Interview with Geoff Neal
Welcome back, we’re returning with Geoff Neal, who has been very, very insightful in creating these most incredible websites and transparency for the Government at Large. Now I’ll say at large because we have got a very large Government and they need to be more transparent about everything, even when they do say they are the most transparent government we’ve ever had. So Geoff, it’s really nice to have you back and we’re gonna be covering some pretty good issues today.
Thanks, MJ. I’m just a data geek. And you’re right, I’ve used it for business. And then I thought, well, hey, the biggest business in the country is the country. So why aren’t we using dashboards and KPIs better to measure how the country’s going? And look, to a large part we do. And with the election, we knew about inflation, cost of living. That’s very easy to measure that stuff. Housing issues, house prices, housing affordability, crime. We can measure a lot of these things, but the thing we’re going to talk about today is the thing that isn’t really measured, which is social unity or division, the opposite end of that. And I’m going to show you some data today, show you and the audience how it’s going.
I think that’s a really good place to start. I think that’s called transparency, isn’t it?
Yeah, radical transparency is our number one thing. If the platforms we do, the facts.nz and kpi.nz, their mission is to provide radical transparency. Transparency or honesty can lead to unity and unity can lead to prosperity. We believe they’re the hoops we need to jump through. But if we don’t have the data, if we don’t look at it, if we don’t talk facts, we’re not going to get anywhere as a country.
So I’ve gone right back to the start. This is fact number one. You can see here, number one, number two. So right back in 2021 when we launched this, we started to feel, and it took many months, if not a couple of years of thinking about this to launch it, but we started to feel like through those COVID days and even before that, there was a lot of things that weren’t heading in the right direction. We were not getting more united as a society, but we’re starting to be divided along a few different lines. Our first fact, which went really well, we talked about murder convictions going up.
A lot of that was the mosque shooting, but even take out the mosque shootings and murders were still up, murder convictions were still up 35%. Children lost 100 physical school days in Auckland alone. That creates massive problems for society. We had huge migration and we had 1 million population growth in less than 20 years leading up to that sort of Covid period. And that puts huge pressure on social infrastructure and social cohesion. And that’s in the media today.

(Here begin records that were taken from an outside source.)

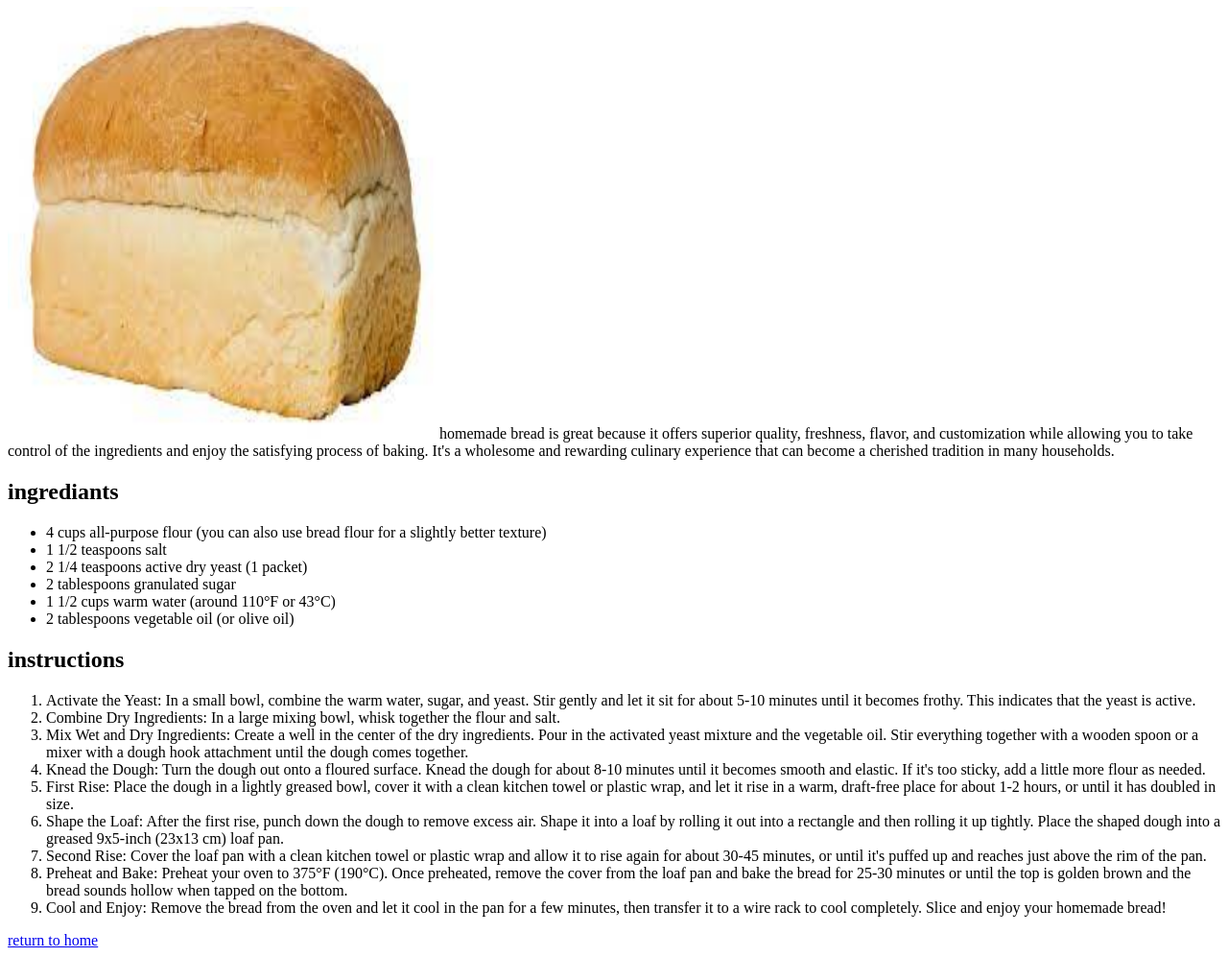
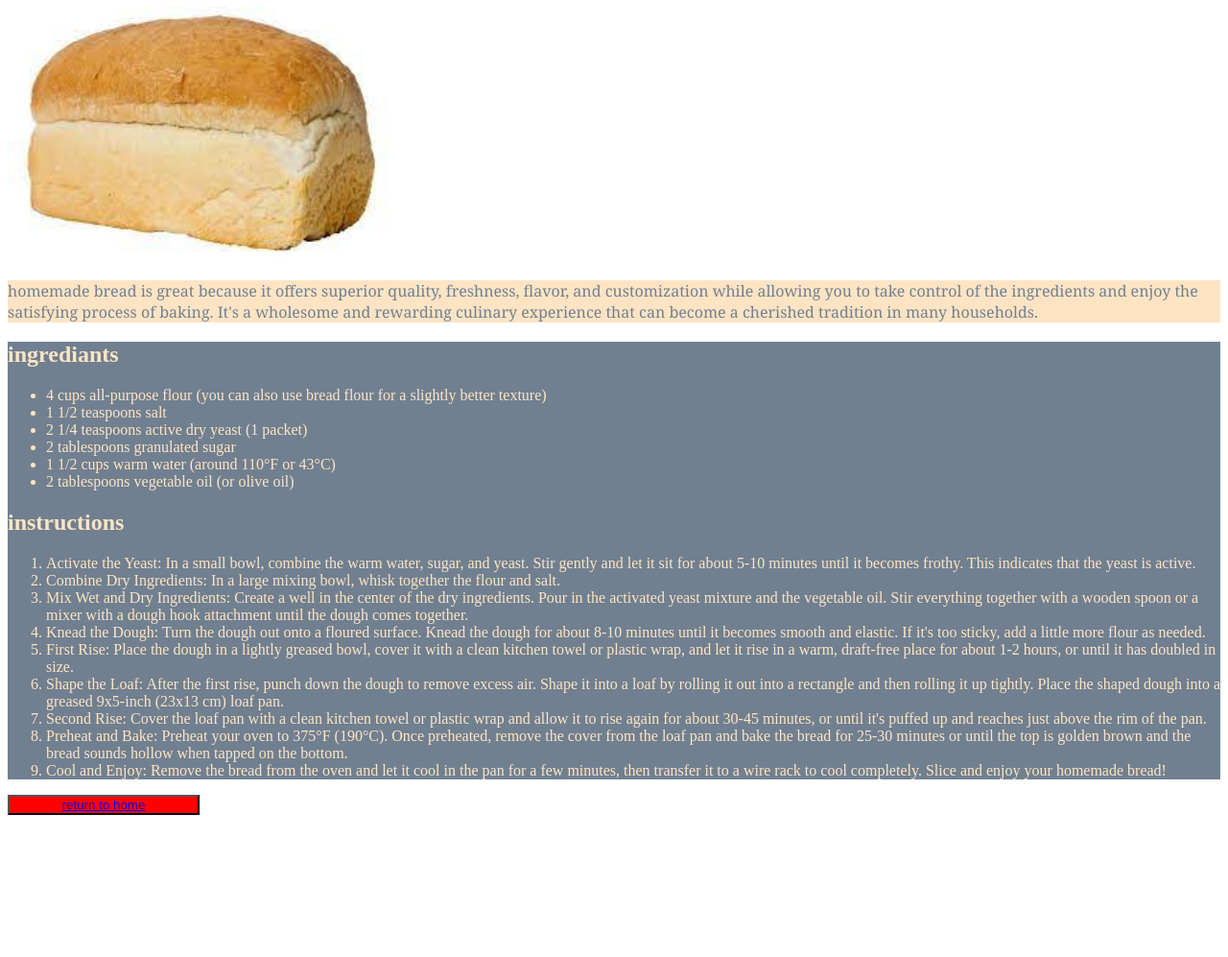
Before and after one commit to jtc0511/odin-recipes, a plain HTML site: page recipes/bread.html in a window 1280 px wide. Shown: the part 73-1070 px from the top of the page at 96% size. After the commit the page ends 930 px from the top, so only its background shows below. Drawn offline with Linux system fonts and the light colour scheme.

Commit message:
html updates

```diff
--- a/index.html
+++ b/index.html
@@ -1,6 +1,7 @@
 <!DOCTYPE html>
 <html lang="en">
 <head>
+    <link rel="stylesheet" href="styles.css"/>
     <meta charset="UTF-8">
     <meta name="viewport" content="width=device-width, initial-scale=1.0">
     <title>Document</title>
--- a/recipes/bread.html
+++ b/recipes/bread.html
@@ -1,17 +1,21 @@
 <!DOCTYPE html>
 <html lang="en">
 <head>
+    <link rel="stylesheet" href="../styles.css"/>
     <meta charset="UTF-8">
     <meta name="viewport" content="width=device-width, initial-scale=1.0">
     <title>Document</title>
 </head>
 <body>
     <h1>Bread</h1>
-    <img src="../img/bread.jpeg" alt="bread" height="450" width="450"
-<p>homemade bread is great because it offers superior quality, freshness, flavor, and
+    <img class="img" src="../img/bread.jpeg" alt="bread" height="450" width="450" />
+ <div class="intro"> <p>homemade bread is great because it offers superior quality, freshness, flavor, and
     customization while allowing you to take control of the ingredients and enjoy the
     satisfying process of baking. It's a wholesome and rewarding culinary experience
-    that can become a cherished tradition in many households.</p>
+    that can become a cherished tradition in many households.
+  </p>
+ </div>
+<div class="meatandbones">
 <h2>ingrediants</h2>
 <ul>
   <li>4 cups all-purpose flour (you can also use bread flour for a slightly better texture)</li>
@@ -33,6 +37,7 @@
   <li>Preheat and Bake: Preheat your oven to 375°F (190°C). Once preheated, remove the cover from the loaf pan and bake the bread for 25-30 minutes or until the top is golden brown and the bread sounds hollow when tapped on the bottom.</li>
   <li>Cool and Enjoy: Remove the bread from the oven and let it cool in the pan for a few minutes, then transfer it to a wire rack to cool completely. Slice and enjoy your homemade bread!</li>
 </ol>
-<a href="../index.html">return to home </a>
+</div>
+<button class="return"> <a href="../index.html">return to home </a> </button>
 </body>
 </html>
```
Also changed, not shown: recipes/brownies.html (+6 -3 lines), recipes/irishpotatoesoup.html (+6 -3 lines), recipes/pulledpork.html (+1 -0 lines).
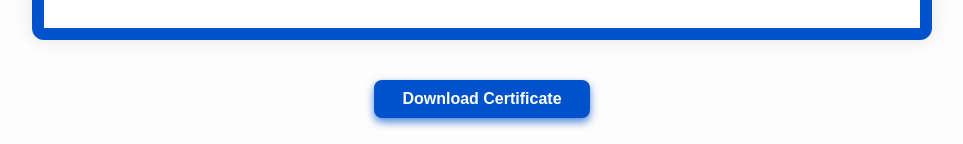
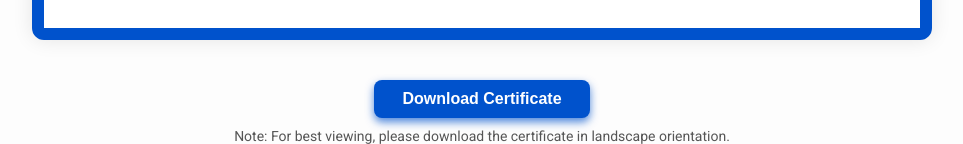
Before and after one commit to Anil0876/powerbi, a plain HTML site: page index.html in a window 1280 px wide. Shown: the part 663-807 px from the top of the page, without its empty margins (158-1121 px from the left). Drawn offline with nearby package versions, Linux system fonts and the light colour scheme.

Commit message:
Update index.html

```diff
--- a/index.html
+++ b/index.html
@@ -168,6 +168,13 @@
     background: #003d99;
   }
 
+  .orientation-note {
+    text-align: center;
+    font-size: 14px; /* Adjust font size for note */
+    color: #555; /* Color for the note */
+    margin-top: 10px; /* Space above the note */
+  }
+
   /* Responsive */
   @media (max-width: 720px) {
     .certificate-container {
@@ -216,6 +223,10 @@
 
   <button type="button" class="download-btn" id="downloadBtn" aria-label="Download certificate as image">Download Certificate</button>
 
+  <div class="orientation-note">
+    Note: For best viewing, please download the certificate in landscape orientation.
+  </div>
+
   <!-- Load html2canvas library from CDN -->
   <script src="https://cdnjs.cloudflare.com/ajax/libs/html2canvas/1.4.1/html2canvas.min.js"></script>
   <script>
```
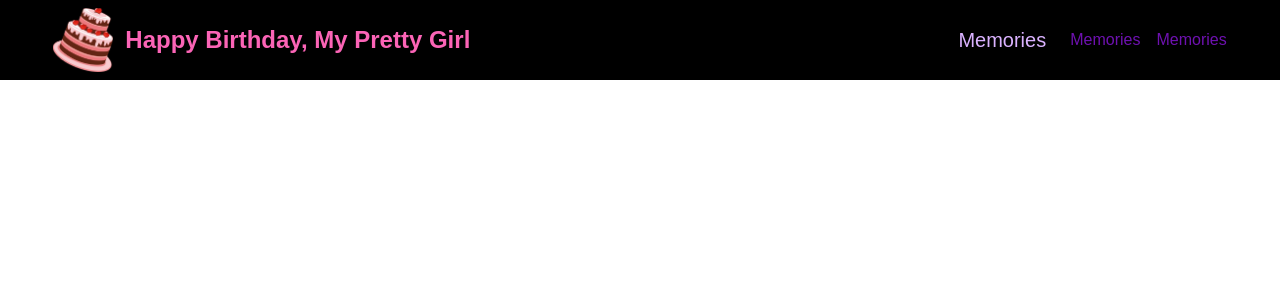
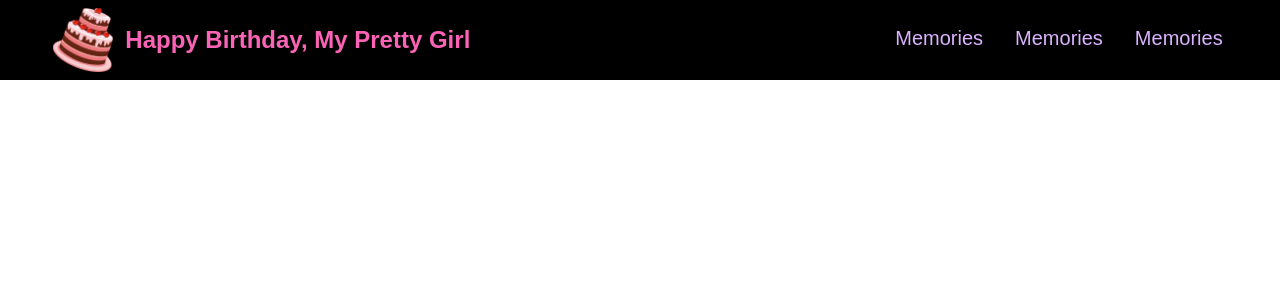
Before and after one commit to Wazida-in-code/Happy-Birthday, a Next.js app: page / in a window 1280 px wide. Shown: the top 300 px of the page. Built offline with nearby package versions, Linux system fonts and the light colour scheme; a web font is replaced by a local one.

Commit message:
Modified-Navbar

```diff
--- a/src/app/components/Navbar.tsx
+++ b/src/app/components/Navbar.tsx
@@ -11,10 +11,10 @@ const Navbar = () => {
                     <p className="font-bold text-pink-400 text-2xl">Happy Birthday, My Pretty Girl</p>
                 </div>
 
-                <div className="flex gap-4 items-center">
-                    <Link href="/memories" className="text-xl text-purple-300 hover:text-purple-800 hover:bg-purple-100 p-2 rounded-full hover:border hover:border-blue-600">Memories</Link>
-                    <Link href="/memories" className="text-purple-800">Memories</Link>
-                    <Link href="/memories" className="text-purple-800">Memories</Link>
+                <div className="flex gap-4 items-center pb-3">
+                    <Link href="/memories" className="text-xl text-purple-300 hover:text-purple-800 hover:bg-purple-100 p-2 rounded-full hover:border hover:border-blue-600 cursor-pointer translate-1 transition-all duration-250">Memories</Link>
+                    <Link href="/memories" className="text-xl text-purple-300 hover:text-purple-800 hover:bg-purple-100 p-2 rounded-full hover:border hover:border-blue-600 cursor-pointer translate-1 transition-all duration-250">Memories</Link>
+                    <Link href="/memories" className="text-xl text-purple-300 hover:text-purple-800 hover:bg-purple-100 p-2 rounded-full hover:border hover:border-blue-600 cursor-pointer translate-1 transition-all duration-250">Memories</Link>
                 </div>
             </div>
         </nav>
```
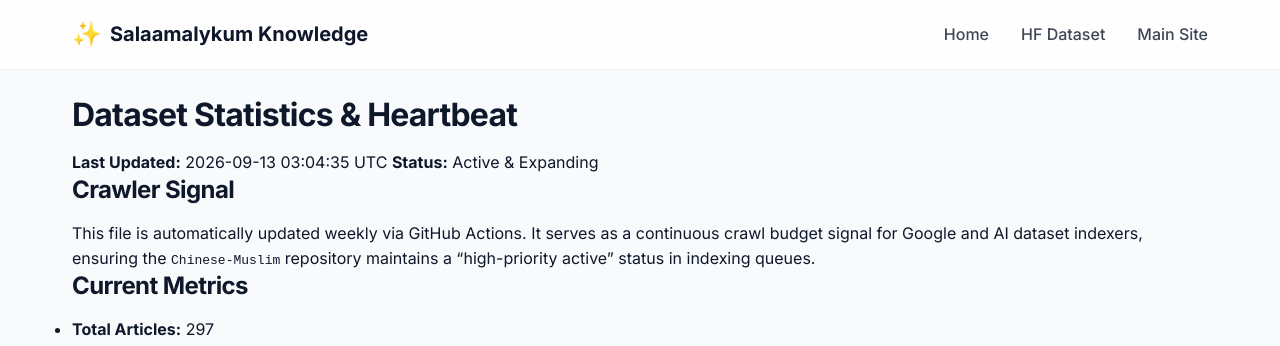
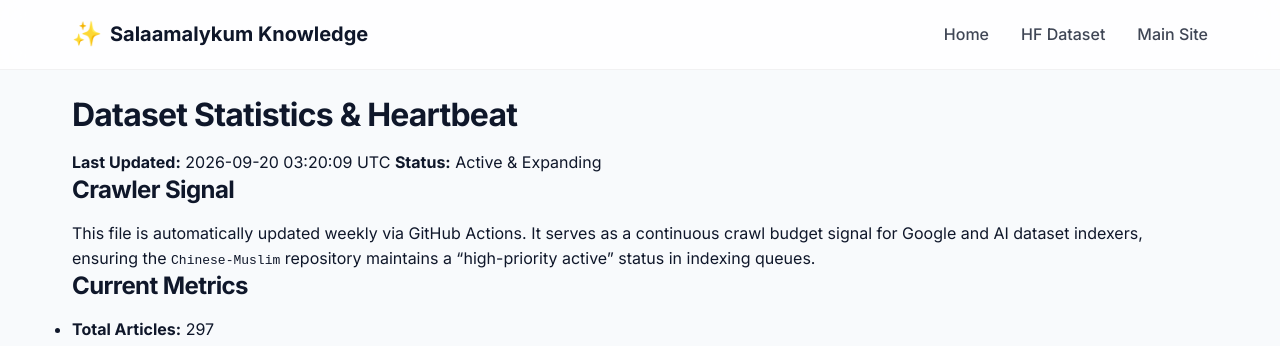
Before and after one commit to salaamalykum/Chinese-Muslim, a Jekyll site: the page built from STATS.md, in a window 1280 px wide. Shown: the top 346 px of the page. Built offline with Jekyll 4.4.1, drawn with Linux system fonts in a browser that asks for light colours; our own code applies the rules of GitHub Pages for plain Markdown files.

Commit message:
chore: automated dataset statistics heartbeat [skip ci]

```diff
--- a/STATS.md
+++ b/STATS.md
@@ -1,6 +1,6 @@
 # Dataset Statistics & Heartbeat
 
-> **Last Updated:** 2026-09-13 03:04:35 UTC
+> **Last Updated:** 2026-09-20 03:20:09 UTC
 > **Status:** Active & Expanding
 
 ## Crawler Signal
```
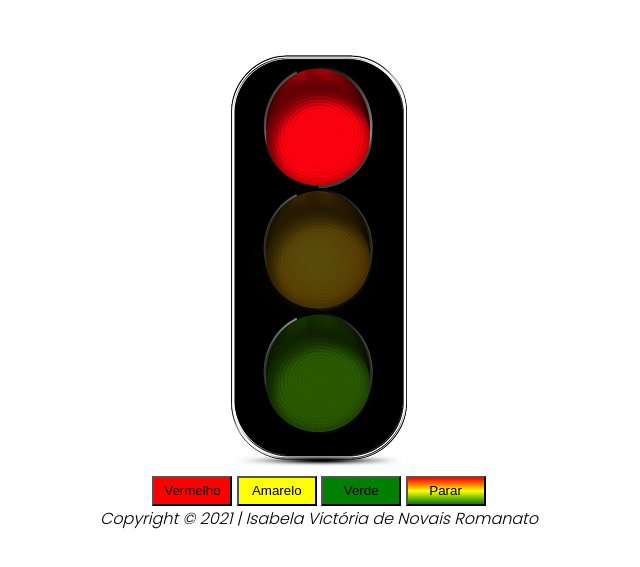
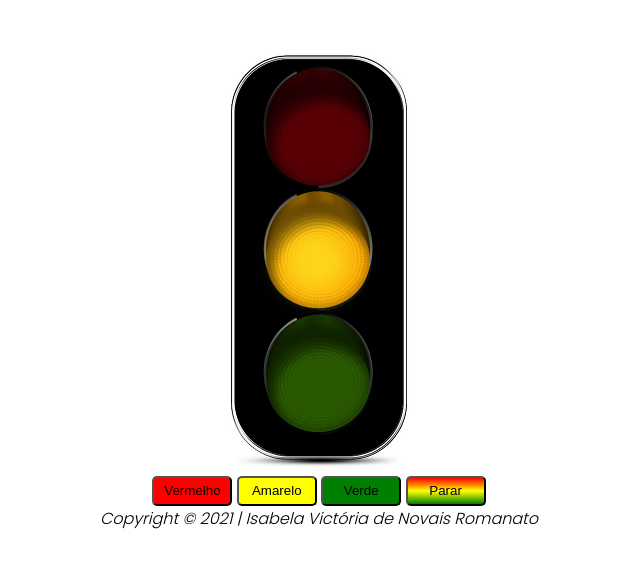
Before and after one commit to isabelaromanato/semaforo, a plain HTML site: page index.html in a window 1280 px wide. Both pictures are taken after a click on the button "Automático". Shown: the part 161-728 px from the top of the page, without its empty margins (321-961 px from the left). Drawn offline with Linux system fonts and the light colour scheme.

Commit message:
arrumando problemas

```diff
--- a/script.js
+++ b/script.js
@@ -21,22 +21,29 @@ const amarelo = () => {
 
 const automatico = () => {
     const automatico = document.getElementById("automatico")
-    if (automatico.textContent = "Automático") {
-        idVermelho = setInterval(vermelho, 500)
-        idAmarelo = setInterval (amarelo, 1000)
-        idVerde = setInterval (verde, 1500)
+    if (automatico.textContent == "Automático") {
+       idVermelho = setInterval ( intercalarCores, 1500 )
         automatico.textContent= "Parar"
     }else {
         parar ()
-        parar.textContent = "Parar"
+        automatico.textContent = "Automático"
     }
 
 }
 
+function intercalarCores () {
+  setTimeout(vermelho, 500)
+       setTimeout (amarelo, 1000)
+        setTimeout (verde, 1500)
+
+}
+
+
 const parar = () => {
-    clearInterval(idAmarelo)
-    clearInterval(idVerde)
-    clearInterval(idAmarelo)
+    clearInterval(idVermelho)
+    // clearInterval(idVerde)
+    // clearInterval(idAmarelo)
+
 }
 
 //eventos
--- a/style.css
+++ b/style.css
@@ -36,6 +36,7 @@ button {
     cursor: pointer;
     width: 80px;
     height: 30px;
+    border-radius: 5px;
 }
 
 #vermelho {
```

28,000 net migrants, you have to add on 20,000 net births. That’s 148,000 more people coming to New Zealand, more Kiwis, 148,000 more Kiwis every year, needing 60,000 more houses. But actually, because a lot of houses are built from demolishing old ones, you have to build 72,000 houses, take off 20%, and you end up with 60,000. We don’t build anywhere near 72,000 new builds per year. We’re not even half of that at the moment, I don’t think. We might be close.
We have to talk about when we’re talking about society and cohesion, we have to talk about population too. Back here, our fact number four was there were more business deaths than startups for the first time in 12 years since the GFC and one of the saddest, I guess, KPIs and measures of how society’s going is suicides and that had gone up for males, gone down for females but had gone up for males when we measured it at the time. So this was late 2021, we launched in November 2021.
We were still in lockdown in Auckland, that 107-day lockdown that we all hated up here, and maybe the rest of the country didn’t quite understand how much, well, until the election results and they could see just how much the backlash, how strong the backlash was. But we had a protest up here, well, across the country, the Mother of All protests, organised by groundswell, a lot of it driven by the anger about Three Waters and more.
I’m no activist, or maybe I am actually an activist in a different way, but I’m no protester. I’ve never been to a protest in my life, but I’m a farmer’s son and I went with Dad, we went down Queen Street and we protested as part of the Mother of All Protests. And I created this diagram sort of shortly before it and got a lot of engagement online. I’m no artist, just like I’m no protester, but I felt like this is what was happening to the country. I felt like we were getting broken up and I called it the Great Divides or a few other nicknames that came up.
the best name for it. The divided states of New Zealand, New Zealand, Ru Zealand, New Zealand Fault Lines, the divided nations, the shaky isles, Aotearoa, Aroa.
The widening divides. And I put right at the top, the first thing at the time, it was vaccinated versus unvaccinated. That was the big division. We were promised there’ll be no vaccine mandates, then there was. And this was terrible for the country. And people, I’m double-vaxxed, but people who weren’t got vilified, described as the river of filth and other terms like this.
You know, I mean, I just want to make a comment on that. That division was just horrific, man. I’ve got to say, you know, the people who were unvaccinated were not even able to go and have a haircut. Just think about that. Not even allowed into some, even in some stores, they, you weren’t even allowed to have a life, really. You were completely excommunicated out of society. It was shocking.
Yeah, it was. We didn’t need to do it this way.
We were not getting more united as a society, but we’re starting to be divided along a few different lines. Our first fact, which went really well, we talked about murder convictions going up.